I know that kicking is not easy. It’s really, really hard. A Chicago brewery challenged Bears fans to attempt Parkey’s 43-yard field goal—without timing it to the snap or worrying about a defensive line of leaping giants—and not a single fan of the 100 who tried even came close. (Including me.)
The job is so specific and repetitive that it’s hardly even the kicker’s fault that they sometimes get the yips and miss an extra point, or as in otherwise solid Packers kicker Mason Crosby’s case last year: FOUR missed field goals and a missed extra point in one game. Their job is specialized to a fault. They don’t have to learn three different responsibilities on the same play or adapt their game plan each week for a different opponent. All they do is repeat the exact same task: Three steps back, two steps to the left, approach and kick.
Kaler went on to point out how the presence of kickers might not be great for teams as a whole, using the example “an offensive lineman, out there battling defensive linemen chest-to-chest, expending every ounce of your energy to win your matchups.” If the kicker, Kaler writes, “who has yet to break a sweat, goes out and misses an extra point. How can you not just hate that kicker?”

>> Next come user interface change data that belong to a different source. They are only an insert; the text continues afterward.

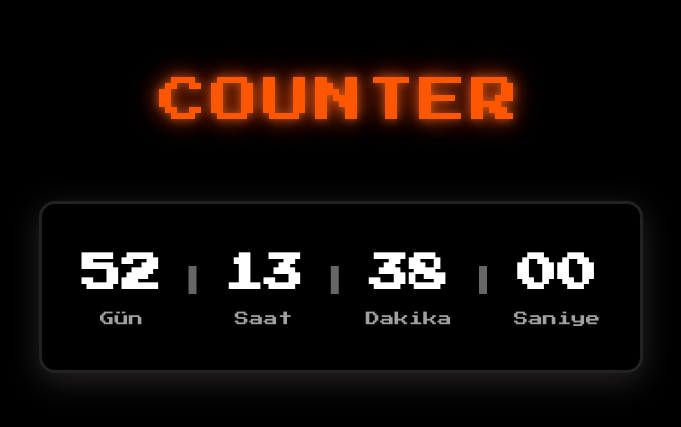
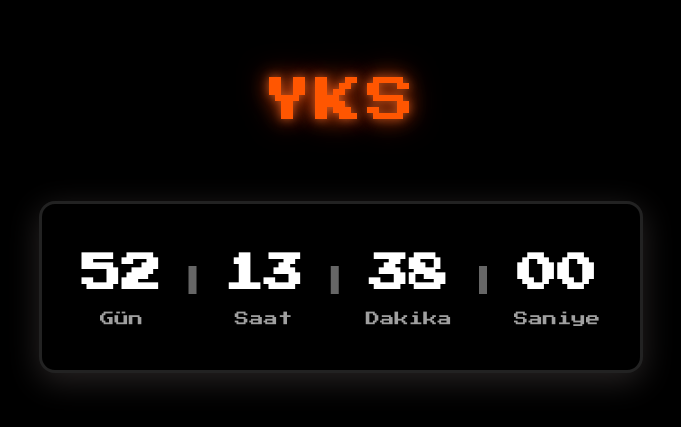
Before and after one commit to Berrrk/Counter, a plain HTML site: page index.html in a window 1280 px wide. Shown: the part 181-608 px from the top of the page, without its empty margins (299-980 px from the left). Drawn offline with nearby package versions, Linux system fonts and the light colour scheme.

Commit message:
Update index.html

```diff
--- a/index.html
+++ b/index.html
@@ -18,7 +18,7 @@
     </audio>
 
     <div class="container">
-        <div class="pixel-title">COUNTER</div>
+        <div class="pixel-title">YKS</div>
         <div class="countdown-container">
             <div class="countdown-box">
                 <div class="countdown-timer">
```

NFL kickers aren’t going anywhere soon, but it would be pretty funny if once the NFL commissioner announced they were being pulled from the game, a band began playing the infamous Curb Your Enthusiasm tuba music.